Then I found out that I was talking with a retired ExxonMobil employee. He adamantly resisted the notion that his former employer would ever do such a thing as to teach people to be afraid of nuclear energy.
I then proceeded to ask what he thought his company would do if they found a weakness in any competitor. Would they hold back or would they invest time and money to take advantage of the opportunity to sell more of their product?
He thought for a moment and then nodded his head, saying “Of course we would take the opportunity to tell people that we have a good product that is available for anyone who wants to avoid whatever issue the competition is having. That’s just good business.”
We then began talking about how ExxonMobil keeps telling its shareholders and stakeholders that it is working as hard as it can to find new sources of energy and that all energy sources will be needed to meet future demands. I kind of ended the conversation that evening by asking, “If that is true, then why is ExxonMobil planning to invest zero dollars out of its proposed $37 BILLION dollar 2012 capital budget in nuclear energy.”
During the rest of the weekend, we occasionally circled back to the energy topic and discussed how capital intensive liquified natural gas development projects can be. We talked about the importance for project profitability of having a stable or growing customer base that is willing to pay a slight premium price for reliable supplies. I asked how it would affect an LNG developer/investor if the customer decided to build or operate nuclear power plants instead. That question did not get much of an answer – other than a chin rub and a thoughtful expression.
It is obvious to me that all LNG suppliers have strong financial motives to spread as much fear as possible about nuclear energy. Forcing operable plants to stop operating often provides them an immediate increase in both sales volume and sales price. Discouraging new plant construction enables a far better chance of executing long term contracts at a favorable price (for the supplier) that lock customers into their product. Those contracts provide the bankable revenue streams that make the projects look good on spreadsheets. Supporting efforts to reinforce fears about atomic energy is just “good business” for them.

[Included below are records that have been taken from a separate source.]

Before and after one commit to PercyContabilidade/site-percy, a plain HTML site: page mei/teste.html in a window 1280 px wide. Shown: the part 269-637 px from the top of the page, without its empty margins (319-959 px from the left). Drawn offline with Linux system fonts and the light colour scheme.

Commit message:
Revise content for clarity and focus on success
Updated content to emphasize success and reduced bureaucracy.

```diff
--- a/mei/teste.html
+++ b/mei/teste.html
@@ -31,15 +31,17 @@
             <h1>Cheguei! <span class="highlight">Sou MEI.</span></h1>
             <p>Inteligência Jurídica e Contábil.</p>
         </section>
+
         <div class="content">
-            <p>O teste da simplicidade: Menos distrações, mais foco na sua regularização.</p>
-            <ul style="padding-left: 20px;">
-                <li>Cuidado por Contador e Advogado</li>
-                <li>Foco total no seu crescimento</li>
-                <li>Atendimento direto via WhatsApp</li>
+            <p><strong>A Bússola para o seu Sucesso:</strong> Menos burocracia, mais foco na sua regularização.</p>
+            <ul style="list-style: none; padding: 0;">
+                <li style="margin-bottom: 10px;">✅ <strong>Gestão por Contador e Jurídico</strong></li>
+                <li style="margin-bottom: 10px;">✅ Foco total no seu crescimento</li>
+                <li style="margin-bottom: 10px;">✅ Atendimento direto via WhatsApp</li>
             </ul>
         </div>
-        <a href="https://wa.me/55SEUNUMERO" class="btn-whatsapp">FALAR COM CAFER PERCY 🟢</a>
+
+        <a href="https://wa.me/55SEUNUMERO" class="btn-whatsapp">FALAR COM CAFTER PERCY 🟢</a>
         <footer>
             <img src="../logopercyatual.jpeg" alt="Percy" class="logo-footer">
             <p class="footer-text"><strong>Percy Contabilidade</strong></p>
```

You are welcome to try to prove my theory wrong by describing a single instance in the past 10 years of a major oil and gas company investing a substantial quantity of money into nuclear energy as a future source that can help them meet customer demand.